RSLancastr Message
26 Nov 2011, 04:59 AM

On August 4, 2008, I suffered a MASSIVE stroke. It put me in a coma-like state for two months, and in various hospitals, physical rehab centers and such for a total of eleven months, and made me a "left-side hemiplegic" (I have very little control over the left half of my body), and I've lived my life in a motorized wheelchair ever since. Fortunately for me, I have The Bestest Wife In The World, My Susan. She possibly saved my life, and at minimum saved me from further brain damage by immediately calling 911, despite my objections ("Don' call 911. Ahm prfckly fahn...") She was my tireless healthcare advocate for those eleven months I was in hospitals and such, and has been my tireless (okay, she tires now and then) caregiver ever since. I'm not a religious man, but if I were in charge of the dictionary, The word "blessing" would have a picture of My Susan next to it. I mention my stroke here because I think it was caused, indirectly, by my Anosmia. As a child, I learned that food tasted better to me if I salted it. I ended up salting the bejeebers out of EVERYTHING I ate - compensating, I think, for my anosmia's blunting the flavor of food. Over thedecades, this sodium intake resulted in an insanely high blood pressure (300/180 at one point). I also think that anosmics tend to attach far more importance to food's texture than other people do, perhaps compensating for the missing "aroma" piece of the Flavor Equation. For me, the preferred texture was CRUNCHY. This translated to a love of fried foods, which, along with my huge sodium intake, made me pack on the pounds. At the time of my stroke, I weighed 398 pounds. For a 6'1" tall man, that put me beyond Morbidly Obese. So, a morbidly obese 50-year-old man with insanely high blood pressure made me a stroke or heart attack just waiting to happen. So yes, I believe that my stroke (and my subsequent heart attack this year) is definitely liked (though indirectly) to my anosmia. I'm not saying that it is a foregone conclusion that an anosmic will eventually have a stroke or heart attack. Not all anosmics have the love of salt and fried foods that I had for nearly 50 years, so not all anosmics are morbidly obese or are hypertensive. But I think other anosmics (especially young ones) could benefit from the above cautionary tale, which is why I have shared it here.
RSLancastr Message
26 Nov 2011, 05:09 AM

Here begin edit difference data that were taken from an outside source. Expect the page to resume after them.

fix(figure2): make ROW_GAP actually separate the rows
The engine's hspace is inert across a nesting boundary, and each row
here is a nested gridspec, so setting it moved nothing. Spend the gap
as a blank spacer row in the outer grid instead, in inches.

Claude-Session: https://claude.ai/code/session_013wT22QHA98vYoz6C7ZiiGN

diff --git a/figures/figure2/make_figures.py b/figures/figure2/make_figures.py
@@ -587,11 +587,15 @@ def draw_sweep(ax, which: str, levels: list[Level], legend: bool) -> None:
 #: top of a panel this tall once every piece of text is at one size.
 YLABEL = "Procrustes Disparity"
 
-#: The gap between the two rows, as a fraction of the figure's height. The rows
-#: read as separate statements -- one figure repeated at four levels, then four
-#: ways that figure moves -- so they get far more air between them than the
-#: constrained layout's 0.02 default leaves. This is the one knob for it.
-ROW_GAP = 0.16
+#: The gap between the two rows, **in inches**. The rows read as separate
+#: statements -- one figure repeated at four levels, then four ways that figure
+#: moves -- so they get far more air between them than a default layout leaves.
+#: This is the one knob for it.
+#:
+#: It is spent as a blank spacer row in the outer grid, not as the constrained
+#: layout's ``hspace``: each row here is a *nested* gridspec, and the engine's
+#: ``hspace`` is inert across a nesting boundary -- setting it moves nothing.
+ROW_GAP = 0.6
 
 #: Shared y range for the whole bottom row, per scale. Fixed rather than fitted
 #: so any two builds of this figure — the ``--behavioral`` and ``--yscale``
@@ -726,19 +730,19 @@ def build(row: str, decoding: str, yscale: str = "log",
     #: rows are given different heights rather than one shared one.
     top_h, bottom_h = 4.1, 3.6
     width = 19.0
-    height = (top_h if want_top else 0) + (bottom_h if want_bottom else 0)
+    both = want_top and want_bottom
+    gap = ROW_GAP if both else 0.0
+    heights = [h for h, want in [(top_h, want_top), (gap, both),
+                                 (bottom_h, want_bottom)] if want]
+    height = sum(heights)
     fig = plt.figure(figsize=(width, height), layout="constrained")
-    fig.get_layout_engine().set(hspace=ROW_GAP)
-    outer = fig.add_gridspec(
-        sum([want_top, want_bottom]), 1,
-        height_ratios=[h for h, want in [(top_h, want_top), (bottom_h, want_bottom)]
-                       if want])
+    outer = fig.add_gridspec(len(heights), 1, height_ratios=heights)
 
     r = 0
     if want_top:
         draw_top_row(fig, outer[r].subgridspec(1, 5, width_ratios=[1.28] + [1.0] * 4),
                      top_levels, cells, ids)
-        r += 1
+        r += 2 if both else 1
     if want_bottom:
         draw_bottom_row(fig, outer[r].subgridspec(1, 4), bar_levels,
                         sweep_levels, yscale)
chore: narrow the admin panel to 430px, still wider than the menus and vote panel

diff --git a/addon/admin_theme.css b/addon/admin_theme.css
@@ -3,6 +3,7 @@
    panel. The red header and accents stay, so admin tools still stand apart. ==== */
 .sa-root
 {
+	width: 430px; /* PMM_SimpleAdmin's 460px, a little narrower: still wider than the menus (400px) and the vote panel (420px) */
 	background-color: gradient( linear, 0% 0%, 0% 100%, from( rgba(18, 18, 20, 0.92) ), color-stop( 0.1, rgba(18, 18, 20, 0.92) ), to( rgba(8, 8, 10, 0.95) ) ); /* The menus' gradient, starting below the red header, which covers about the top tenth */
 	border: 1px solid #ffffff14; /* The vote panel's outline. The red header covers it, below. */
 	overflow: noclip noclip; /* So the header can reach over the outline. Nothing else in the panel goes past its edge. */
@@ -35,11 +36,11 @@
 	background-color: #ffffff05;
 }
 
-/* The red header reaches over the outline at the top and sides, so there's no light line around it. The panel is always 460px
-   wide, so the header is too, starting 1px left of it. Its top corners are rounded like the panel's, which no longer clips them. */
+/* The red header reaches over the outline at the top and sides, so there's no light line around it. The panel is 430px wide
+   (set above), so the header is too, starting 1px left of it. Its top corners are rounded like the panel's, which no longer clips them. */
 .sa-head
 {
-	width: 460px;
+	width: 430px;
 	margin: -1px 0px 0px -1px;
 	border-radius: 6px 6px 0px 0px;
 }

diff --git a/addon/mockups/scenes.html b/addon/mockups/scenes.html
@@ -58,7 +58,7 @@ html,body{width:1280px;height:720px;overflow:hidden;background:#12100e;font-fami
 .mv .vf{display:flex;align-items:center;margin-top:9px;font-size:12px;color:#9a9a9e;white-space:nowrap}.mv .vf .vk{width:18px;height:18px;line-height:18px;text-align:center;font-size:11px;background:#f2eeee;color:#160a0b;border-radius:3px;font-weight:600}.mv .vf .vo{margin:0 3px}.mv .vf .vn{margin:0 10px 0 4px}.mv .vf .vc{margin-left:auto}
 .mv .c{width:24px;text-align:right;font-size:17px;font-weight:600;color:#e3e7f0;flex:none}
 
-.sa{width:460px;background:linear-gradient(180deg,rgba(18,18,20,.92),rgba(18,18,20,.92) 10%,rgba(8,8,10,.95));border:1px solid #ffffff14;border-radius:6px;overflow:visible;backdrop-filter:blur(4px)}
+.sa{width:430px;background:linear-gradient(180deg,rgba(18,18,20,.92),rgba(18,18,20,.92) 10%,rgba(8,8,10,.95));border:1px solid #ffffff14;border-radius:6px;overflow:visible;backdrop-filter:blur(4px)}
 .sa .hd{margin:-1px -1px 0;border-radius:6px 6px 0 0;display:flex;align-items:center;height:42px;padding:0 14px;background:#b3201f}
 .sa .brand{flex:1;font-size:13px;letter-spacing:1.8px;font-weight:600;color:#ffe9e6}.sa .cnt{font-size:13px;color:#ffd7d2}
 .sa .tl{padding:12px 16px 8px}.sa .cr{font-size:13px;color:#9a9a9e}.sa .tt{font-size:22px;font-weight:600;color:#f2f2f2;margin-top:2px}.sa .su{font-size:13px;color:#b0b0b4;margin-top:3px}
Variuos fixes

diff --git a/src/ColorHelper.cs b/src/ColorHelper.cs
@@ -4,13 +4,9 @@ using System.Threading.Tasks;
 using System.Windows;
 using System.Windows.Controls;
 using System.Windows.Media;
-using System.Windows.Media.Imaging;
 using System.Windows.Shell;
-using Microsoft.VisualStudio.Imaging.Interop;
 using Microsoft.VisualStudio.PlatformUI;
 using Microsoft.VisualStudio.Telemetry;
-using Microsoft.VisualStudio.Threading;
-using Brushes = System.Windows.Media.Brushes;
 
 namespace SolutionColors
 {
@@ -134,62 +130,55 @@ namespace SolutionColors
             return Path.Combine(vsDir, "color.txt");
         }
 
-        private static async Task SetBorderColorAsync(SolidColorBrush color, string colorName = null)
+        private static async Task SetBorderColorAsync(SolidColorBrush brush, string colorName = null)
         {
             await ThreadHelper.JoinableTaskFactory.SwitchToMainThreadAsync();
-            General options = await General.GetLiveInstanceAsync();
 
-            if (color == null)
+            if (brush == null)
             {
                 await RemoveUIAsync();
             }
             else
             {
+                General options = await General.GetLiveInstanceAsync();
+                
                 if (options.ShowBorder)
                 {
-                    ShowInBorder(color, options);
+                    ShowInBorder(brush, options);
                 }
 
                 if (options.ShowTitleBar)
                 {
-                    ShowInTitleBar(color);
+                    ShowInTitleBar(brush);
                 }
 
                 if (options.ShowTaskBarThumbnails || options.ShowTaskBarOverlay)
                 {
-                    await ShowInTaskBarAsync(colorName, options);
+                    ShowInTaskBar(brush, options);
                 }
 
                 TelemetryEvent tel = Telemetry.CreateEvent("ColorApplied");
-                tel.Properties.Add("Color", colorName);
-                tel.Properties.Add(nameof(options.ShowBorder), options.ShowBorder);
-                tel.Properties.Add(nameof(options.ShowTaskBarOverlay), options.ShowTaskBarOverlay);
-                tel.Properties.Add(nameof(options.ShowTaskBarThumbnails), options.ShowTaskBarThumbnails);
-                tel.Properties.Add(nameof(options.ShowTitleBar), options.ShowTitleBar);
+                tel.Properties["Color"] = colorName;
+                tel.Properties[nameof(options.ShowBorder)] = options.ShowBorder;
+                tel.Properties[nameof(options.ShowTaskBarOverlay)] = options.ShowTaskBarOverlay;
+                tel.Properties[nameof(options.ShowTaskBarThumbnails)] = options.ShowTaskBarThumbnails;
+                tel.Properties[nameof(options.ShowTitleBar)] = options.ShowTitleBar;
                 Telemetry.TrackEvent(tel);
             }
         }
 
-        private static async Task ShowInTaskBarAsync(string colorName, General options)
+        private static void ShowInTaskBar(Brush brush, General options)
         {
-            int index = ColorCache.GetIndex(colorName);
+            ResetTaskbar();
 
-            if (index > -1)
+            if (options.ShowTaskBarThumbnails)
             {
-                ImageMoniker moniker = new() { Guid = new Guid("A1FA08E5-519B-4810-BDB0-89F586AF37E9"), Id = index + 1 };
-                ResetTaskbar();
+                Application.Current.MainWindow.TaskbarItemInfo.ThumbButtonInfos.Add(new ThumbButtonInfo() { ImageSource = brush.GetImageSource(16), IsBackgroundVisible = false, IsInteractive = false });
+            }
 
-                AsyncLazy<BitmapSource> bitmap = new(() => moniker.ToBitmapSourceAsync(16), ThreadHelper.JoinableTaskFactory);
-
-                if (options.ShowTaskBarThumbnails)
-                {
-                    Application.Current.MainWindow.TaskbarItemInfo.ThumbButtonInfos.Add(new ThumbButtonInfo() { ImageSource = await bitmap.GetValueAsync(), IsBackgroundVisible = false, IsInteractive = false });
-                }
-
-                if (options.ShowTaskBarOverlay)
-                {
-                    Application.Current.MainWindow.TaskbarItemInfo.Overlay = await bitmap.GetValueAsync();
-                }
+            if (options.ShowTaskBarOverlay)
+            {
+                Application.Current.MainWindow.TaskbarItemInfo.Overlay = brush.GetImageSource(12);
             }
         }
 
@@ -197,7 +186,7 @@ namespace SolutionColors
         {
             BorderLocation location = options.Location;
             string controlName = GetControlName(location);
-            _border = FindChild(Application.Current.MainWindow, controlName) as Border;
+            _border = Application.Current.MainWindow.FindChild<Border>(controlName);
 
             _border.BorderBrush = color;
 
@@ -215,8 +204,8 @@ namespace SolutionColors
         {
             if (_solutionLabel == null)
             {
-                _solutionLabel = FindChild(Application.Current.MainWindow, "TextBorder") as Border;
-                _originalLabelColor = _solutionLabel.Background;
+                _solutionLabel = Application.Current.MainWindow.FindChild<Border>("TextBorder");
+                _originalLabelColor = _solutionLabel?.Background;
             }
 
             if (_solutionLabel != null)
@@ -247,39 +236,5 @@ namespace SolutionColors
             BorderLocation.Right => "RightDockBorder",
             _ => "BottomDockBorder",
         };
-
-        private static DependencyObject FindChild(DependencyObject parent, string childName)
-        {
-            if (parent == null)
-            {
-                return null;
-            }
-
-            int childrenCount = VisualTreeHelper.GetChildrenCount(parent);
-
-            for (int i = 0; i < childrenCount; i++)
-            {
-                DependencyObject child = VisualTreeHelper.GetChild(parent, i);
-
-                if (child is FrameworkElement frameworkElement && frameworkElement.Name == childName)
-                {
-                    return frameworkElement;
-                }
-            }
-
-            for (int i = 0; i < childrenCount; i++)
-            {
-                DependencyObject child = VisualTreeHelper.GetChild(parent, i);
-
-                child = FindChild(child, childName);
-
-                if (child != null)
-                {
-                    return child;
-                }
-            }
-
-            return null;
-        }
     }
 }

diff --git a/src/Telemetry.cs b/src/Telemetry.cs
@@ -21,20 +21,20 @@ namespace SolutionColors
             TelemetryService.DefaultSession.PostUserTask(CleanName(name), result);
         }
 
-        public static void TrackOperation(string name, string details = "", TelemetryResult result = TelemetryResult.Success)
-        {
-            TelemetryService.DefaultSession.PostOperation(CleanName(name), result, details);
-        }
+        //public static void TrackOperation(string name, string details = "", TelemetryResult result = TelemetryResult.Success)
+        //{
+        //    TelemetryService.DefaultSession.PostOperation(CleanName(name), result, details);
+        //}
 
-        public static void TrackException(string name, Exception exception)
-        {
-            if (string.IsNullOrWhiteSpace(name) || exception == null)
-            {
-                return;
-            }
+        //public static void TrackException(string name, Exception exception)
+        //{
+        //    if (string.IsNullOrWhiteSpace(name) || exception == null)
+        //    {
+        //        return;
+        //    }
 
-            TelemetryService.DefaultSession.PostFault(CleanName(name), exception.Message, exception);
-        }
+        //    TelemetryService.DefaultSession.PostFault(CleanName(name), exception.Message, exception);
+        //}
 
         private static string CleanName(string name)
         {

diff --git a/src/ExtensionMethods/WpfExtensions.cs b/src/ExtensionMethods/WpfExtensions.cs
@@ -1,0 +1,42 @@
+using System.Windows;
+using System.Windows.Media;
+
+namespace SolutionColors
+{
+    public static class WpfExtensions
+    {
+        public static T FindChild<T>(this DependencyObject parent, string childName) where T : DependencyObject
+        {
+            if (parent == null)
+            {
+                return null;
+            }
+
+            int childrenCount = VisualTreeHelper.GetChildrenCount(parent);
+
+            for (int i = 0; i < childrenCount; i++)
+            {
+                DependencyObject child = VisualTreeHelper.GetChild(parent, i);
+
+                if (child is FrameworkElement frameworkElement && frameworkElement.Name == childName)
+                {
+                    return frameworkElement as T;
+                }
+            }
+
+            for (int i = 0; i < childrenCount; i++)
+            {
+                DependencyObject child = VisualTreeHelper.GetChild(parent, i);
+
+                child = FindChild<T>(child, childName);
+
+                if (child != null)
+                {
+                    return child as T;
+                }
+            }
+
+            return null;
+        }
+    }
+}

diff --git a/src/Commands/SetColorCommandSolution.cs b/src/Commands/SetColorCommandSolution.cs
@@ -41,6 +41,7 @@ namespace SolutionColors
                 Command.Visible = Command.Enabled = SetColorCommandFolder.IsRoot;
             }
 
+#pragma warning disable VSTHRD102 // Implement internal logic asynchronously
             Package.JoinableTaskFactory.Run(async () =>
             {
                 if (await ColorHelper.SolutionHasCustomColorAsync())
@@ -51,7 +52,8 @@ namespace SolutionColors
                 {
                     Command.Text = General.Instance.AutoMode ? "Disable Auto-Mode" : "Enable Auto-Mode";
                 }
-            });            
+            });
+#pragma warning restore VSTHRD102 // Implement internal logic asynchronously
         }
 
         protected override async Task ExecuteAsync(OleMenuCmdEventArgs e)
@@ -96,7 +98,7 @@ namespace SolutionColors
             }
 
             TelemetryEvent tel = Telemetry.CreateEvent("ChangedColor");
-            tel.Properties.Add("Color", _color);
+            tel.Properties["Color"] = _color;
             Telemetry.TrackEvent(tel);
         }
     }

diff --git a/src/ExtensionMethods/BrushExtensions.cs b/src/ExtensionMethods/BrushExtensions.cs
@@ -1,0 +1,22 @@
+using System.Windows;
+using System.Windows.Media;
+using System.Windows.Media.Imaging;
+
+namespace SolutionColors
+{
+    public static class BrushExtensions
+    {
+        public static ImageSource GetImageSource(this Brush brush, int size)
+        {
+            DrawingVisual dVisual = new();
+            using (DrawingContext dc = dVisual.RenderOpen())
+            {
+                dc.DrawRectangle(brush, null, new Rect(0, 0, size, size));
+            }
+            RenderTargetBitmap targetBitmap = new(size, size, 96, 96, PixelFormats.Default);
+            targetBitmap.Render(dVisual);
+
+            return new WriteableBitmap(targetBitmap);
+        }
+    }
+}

During my extended hospital stay following the stroke, I occasionally wondered if the damage the stroke had done to my brain might somehow effect my anosmia. Would I develop a sense of smell, even if only partially, perhaps only via one nostril? Would my anosmia be even more pronounced on the left side of my body? (how more prounced that "non-existant could it possibly be? The answer, in my case anyway, was that the stroke has caused no discernible difference in my anosmia one way or the other. But had my stroke imapted another area of my brain (the area dealing with sense of smell), who knows what might have happened?
RSLancastr Message
26 Nov 2011, 05:12 AM

Please forgive the typos in that last post. I'll blame them on the stroke, only because it's a convenient excuse.